This survey provides a synthesis of the empirical capital structure literature. Our synthesis is divided into three parts. The first part examines the evidence that relates to the cross-sectional determinants of capital structure. This literature identifies and discusses the characteristics of firms that tend to be associated with different debt ratios. In the second part, we review the literature that examines changes in capital structure. The papers in this literature explore factors that move firms away from their target capital structures as well as the extent to which future financing choices move firms back toward their targets. Finally, we complete our review with a set of studies that explore the consequences of leverage, rather than its determinants. These studies are concerned with feedback from financing to real decisions. For example, we explore how a firm's financing choices influences its incentive to invest in its workers, price its products, form relationships with suppliers, or compete aggressively with competitors.

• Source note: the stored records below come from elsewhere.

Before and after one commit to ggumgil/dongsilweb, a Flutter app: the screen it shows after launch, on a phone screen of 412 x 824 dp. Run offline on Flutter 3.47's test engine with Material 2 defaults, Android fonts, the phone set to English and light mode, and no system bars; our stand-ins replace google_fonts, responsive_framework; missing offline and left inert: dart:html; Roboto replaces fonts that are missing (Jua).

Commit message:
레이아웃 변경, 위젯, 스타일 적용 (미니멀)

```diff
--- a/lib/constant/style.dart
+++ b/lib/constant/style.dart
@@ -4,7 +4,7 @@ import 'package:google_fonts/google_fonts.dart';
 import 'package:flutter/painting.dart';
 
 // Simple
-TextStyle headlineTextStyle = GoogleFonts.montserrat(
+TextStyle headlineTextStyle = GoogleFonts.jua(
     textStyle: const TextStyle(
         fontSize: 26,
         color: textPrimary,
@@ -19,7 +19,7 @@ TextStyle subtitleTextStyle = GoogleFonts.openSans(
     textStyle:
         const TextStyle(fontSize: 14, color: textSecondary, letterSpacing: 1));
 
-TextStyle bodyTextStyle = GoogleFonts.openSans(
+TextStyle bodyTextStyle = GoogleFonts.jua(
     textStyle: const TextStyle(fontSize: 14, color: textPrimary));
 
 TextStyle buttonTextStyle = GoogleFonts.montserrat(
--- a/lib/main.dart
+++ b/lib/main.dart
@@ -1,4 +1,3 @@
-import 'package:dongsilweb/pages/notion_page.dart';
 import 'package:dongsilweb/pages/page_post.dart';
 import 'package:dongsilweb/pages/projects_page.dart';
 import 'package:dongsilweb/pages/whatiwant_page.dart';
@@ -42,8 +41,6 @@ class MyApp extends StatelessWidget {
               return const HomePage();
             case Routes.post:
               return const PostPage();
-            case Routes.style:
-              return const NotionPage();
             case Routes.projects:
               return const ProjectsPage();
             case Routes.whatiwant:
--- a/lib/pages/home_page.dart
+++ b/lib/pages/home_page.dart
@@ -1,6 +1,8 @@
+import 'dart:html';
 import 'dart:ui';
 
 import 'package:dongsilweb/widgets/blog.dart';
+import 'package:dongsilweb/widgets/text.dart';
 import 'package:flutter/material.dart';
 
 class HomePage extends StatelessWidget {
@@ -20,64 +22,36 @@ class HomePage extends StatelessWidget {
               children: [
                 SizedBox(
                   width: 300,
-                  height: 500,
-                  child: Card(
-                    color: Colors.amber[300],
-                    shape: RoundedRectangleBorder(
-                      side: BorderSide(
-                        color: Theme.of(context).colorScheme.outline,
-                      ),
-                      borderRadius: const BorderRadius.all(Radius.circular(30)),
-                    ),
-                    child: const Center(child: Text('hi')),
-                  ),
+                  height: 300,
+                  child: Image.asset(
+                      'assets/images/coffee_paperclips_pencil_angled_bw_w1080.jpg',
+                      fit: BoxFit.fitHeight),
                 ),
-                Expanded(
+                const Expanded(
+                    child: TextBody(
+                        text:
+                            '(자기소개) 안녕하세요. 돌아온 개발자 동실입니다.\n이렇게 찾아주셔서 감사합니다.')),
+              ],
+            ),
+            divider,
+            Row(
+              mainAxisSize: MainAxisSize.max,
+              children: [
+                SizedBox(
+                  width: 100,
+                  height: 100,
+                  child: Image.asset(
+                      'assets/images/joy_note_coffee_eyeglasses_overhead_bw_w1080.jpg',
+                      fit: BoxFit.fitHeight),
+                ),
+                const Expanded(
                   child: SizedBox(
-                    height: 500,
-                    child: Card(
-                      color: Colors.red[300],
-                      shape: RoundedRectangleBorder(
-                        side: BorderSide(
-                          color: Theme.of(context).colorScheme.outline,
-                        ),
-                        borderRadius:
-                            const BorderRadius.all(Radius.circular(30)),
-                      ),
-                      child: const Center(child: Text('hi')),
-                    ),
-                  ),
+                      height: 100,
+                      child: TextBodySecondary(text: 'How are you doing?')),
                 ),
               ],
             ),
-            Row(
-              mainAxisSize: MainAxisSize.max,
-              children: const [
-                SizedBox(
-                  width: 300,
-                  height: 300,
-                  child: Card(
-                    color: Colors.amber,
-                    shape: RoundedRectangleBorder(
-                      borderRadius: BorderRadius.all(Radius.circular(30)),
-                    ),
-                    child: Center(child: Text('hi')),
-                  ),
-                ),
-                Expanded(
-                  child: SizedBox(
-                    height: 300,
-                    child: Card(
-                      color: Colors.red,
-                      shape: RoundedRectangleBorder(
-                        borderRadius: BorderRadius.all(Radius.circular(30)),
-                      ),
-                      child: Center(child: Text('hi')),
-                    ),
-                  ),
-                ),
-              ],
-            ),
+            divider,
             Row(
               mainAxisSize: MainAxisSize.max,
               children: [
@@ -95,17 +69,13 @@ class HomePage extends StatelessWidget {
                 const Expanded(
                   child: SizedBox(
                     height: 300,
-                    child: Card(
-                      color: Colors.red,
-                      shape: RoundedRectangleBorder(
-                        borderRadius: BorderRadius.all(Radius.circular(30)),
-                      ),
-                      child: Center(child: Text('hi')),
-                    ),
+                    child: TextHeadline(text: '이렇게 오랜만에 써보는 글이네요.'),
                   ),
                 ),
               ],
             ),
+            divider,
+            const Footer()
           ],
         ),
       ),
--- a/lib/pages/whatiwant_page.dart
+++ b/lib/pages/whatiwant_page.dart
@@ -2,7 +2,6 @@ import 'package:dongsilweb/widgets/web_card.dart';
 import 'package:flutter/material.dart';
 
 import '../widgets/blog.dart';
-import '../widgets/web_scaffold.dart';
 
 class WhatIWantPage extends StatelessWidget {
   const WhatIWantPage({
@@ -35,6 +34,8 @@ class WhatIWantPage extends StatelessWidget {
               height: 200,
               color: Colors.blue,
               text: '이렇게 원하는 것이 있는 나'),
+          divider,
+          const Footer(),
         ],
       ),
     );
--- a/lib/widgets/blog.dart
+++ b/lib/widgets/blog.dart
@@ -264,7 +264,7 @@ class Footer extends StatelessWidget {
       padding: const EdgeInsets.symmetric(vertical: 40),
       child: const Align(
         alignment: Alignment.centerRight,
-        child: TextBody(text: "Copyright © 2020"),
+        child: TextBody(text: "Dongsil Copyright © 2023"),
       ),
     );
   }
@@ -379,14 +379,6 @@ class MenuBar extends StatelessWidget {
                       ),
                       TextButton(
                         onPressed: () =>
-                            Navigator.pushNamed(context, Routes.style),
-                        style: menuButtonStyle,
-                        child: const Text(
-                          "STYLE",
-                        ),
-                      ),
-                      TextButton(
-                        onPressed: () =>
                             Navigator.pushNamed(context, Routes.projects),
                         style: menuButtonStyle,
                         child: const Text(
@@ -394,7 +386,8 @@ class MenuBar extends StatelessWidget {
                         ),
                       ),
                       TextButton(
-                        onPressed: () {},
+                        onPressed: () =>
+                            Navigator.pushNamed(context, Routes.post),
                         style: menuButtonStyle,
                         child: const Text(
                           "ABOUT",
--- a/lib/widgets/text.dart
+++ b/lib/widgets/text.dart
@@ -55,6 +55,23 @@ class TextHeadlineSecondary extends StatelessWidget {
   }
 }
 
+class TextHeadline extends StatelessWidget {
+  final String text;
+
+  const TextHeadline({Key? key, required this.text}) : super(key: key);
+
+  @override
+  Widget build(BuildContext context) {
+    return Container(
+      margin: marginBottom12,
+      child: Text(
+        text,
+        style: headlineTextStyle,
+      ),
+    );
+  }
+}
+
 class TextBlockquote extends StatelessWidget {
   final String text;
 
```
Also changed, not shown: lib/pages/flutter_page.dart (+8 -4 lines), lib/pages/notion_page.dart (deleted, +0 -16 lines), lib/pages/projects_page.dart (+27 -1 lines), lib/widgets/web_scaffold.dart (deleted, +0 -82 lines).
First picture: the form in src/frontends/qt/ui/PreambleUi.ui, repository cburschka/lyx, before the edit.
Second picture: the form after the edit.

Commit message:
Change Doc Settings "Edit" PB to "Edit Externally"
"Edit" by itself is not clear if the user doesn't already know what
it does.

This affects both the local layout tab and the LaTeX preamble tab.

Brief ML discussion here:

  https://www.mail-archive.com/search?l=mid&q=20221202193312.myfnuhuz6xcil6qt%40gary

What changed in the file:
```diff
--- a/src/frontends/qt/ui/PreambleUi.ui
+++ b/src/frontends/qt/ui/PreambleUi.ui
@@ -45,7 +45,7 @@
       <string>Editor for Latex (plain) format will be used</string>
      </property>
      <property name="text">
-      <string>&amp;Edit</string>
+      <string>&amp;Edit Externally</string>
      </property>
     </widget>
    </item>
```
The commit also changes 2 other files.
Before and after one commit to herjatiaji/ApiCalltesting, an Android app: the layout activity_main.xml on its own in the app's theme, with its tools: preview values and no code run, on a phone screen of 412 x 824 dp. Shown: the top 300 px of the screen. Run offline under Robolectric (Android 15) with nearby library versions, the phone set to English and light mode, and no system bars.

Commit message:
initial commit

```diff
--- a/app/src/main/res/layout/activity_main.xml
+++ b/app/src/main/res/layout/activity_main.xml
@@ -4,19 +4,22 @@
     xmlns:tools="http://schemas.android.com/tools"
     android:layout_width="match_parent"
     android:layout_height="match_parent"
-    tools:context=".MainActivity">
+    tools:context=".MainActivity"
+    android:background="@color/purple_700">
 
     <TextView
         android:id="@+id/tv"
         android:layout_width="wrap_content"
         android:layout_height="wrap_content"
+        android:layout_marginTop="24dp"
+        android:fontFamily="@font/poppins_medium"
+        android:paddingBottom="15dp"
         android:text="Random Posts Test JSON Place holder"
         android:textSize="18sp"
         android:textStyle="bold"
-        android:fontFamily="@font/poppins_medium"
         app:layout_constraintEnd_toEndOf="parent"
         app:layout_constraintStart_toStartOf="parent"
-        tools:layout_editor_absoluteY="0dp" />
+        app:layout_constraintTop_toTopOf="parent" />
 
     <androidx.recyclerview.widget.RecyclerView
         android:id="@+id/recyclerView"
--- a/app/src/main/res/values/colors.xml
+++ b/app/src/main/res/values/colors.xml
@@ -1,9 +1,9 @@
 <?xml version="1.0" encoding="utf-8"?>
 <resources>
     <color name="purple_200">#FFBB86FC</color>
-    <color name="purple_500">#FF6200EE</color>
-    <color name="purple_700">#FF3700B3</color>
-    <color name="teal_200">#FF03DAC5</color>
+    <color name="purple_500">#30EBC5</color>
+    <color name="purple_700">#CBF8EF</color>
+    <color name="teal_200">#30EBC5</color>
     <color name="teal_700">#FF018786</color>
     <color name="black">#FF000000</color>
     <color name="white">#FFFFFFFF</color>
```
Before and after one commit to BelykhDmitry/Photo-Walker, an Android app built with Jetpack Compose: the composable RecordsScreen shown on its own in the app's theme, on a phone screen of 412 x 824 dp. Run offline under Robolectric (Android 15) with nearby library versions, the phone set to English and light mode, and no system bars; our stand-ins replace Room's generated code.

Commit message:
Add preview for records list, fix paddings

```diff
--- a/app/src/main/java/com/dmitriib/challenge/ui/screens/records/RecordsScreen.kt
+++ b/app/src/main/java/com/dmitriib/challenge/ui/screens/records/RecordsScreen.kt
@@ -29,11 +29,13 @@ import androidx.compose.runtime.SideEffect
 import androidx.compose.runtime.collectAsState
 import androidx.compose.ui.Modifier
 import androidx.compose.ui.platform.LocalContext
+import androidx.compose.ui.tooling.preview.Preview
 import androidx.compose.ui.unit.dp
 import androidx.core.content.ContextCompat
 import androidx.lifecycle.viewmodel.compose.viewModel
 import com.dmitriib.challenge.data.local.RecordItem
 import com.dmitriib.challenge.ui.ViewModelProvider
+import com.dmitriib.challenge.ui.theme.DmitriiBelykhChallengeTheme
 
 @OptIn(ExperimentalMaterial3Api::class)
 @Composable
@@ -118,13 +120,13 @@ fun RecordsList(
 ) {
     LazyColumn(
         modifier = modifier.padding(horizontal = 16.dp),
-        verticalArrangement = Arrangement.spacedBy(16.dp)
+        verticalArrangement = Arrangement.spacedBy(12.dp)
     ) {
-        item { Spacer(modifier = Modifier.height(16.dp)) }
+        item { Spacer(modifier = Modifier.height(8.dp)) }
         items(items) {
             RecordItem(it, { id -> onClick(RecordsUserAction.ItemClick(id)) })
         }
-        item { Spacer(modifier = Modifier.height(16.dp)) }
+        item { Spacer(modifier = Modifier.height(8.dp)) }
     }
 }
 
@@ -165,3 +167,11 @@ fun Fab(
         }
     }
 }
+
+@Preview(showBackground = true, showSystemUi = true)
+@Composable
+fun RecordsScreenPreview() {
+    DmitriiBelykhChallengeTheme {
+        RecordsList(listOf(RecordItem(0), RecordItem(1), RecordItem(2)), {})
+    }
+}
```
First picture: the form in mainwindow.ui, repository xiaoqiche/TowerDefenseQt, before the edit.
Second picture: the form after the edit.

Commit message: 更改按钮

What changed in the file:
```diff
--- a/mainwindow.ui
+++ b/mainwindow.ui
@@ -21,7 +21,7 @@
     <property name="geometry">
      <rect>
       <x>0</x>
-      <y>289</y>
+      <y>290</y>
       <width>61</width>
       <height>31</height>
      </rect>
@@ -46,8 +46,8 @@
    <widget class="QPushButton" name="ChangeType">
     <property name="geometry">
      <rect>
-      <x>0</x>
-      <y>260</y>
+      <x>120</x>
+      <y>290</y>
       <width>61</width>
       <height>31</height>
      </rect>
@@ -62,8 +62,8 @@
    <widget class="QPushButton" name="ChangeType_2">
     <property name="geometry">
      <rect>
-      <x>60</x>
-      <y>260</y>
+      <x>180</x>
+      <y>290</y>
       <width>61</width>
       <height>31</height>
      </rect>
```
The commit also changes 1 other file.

The firm's capital structure - how it funds operations by raising capital from a variety of sources – has attracted considerable attention from both academics and practitioners. The empirical capital structure literature explores both the cross-sectional determinants of capital structure as well as time-series changes. Empirical Capital Structure reviews both aspects of this literature. Empirical Capital Structure is organized around a simple framework that contains three key ingredients: the costs and benefits that determine a firm's capital structure; the existence of shocks that cause firms to deviate, at least temporarily, from their targets; the presence of factors that may prevent firms from constantly maintaining debt ratios that match their targets. Empirical Capital Structure is organized as follows. Section II discusses specification and econometric issues that will be important for many of the tests considered. Section III reviews cross-sectional capital structure determinants. Section IV explores factors that pull firms away from their leverage targets. Section V discusses reasons why firms might not immediately reverse the effect of these leverage shocks, apparently allowing deviations from their targets to persist for extended periods of time. Section VI explores a group of studies that look at how leverage feeds back into a firm's real business decisions. Finally, Section VII concludes and provides suggestions for new research.